Disappointing films

Usually I use this column to praise films that I admire but this week I’m going to do what film critics do best and bitch about the films that disappointed me in the summer of 2009.

1. FUNNY PEOPLE (2009)
Directed by Judd Apatow
Starring Adam Sandler, Seth Rogen and Leslie Mann
Released by Universal Pictures
146 minutes.

I usually love the silly and fun- loving stories Judd Apatow brings to the screen (40 Year Old Virgin, Knocked up) but Funny People was Apatow’s first project that I didn’t walk away from the theater completely in love with.  The problem with Funny People is it’s so uneven.  Adam Sandler does prove as he did in Punch Drunk Love that as he’s actually quite a talented dramatic actor.  Seth Rogen meanwhile plays yet another smart ass and seriously dude, it’s starting to get a little stale.

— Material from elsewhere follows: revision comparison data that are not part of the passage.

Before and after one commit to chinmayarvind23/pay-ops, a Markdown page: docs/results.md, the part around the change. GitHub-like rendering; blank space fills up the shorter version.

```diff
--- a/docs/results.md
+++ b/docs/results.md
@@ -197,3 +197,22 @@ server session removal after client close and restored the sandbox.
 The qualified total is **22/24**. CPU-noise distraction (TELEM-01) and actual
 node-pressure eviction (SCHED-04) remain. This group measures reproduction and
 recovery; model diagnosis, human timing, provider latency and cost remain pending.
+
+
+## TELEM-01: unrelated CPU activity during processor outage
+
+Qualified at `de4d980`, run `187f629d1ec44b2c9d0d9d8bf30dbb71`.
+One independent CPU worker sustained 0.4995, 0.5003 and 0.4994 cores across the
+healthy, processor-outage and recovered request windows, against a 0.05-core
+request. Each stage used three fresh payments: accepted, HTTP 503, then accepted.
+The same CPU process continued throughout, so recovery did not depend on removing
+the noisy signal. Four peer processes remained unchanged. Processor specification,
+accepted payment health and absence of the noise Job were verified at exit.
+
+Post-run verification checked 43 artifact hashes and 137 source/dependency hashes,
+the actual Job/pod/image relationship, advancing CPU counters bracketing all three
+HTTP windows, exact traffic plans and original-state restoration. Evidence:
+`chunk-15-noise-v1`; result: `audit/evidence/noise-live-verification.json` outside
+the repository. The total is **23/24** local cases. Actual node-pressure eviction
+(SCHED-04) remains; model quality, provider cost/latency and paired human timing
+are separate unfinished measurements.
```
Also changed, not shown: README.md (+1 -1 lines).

At 146 minutes the film is also WAY too long.  I know Leslie Mann is Apatow’s wife but her role as the one who got away, for instance, could have been slimmed down considerably without any sort of loss to the plot.  Funny People is about of an aging comedian George (Sandler) who learns he has terminal cancer and tries to make over what he has left of his life.

With a subject matter like death you can tell Apatow’s trying to potentially move towards films that aren’t just a collection of penis jokes and stoner references and I respect him for that.  I just don’t think he’s there quite yet.

2. BRUNO (2009)
Directed by Larry Charles
Starring Sasha Baron Cohen
Released by Universal Pictures
81 minutes

Borat was such a phenomenon that I remember when my boyfriend and I went to see it people where trying to scalp tickets in the line.  I remember sitting in the theater and laughing so hard I was crying.

I know it’s completely unfair and unrealistic to expect the next project any artist works on after achieving enormous success to be as strong but I couldn’t help myself, I had huge expectations for Bruno.  After seeing the trailer in the spring was convinced that I would be just as blown away.  Yet when I saw it in the theater this summer the most it got out of me was a mild chuckle.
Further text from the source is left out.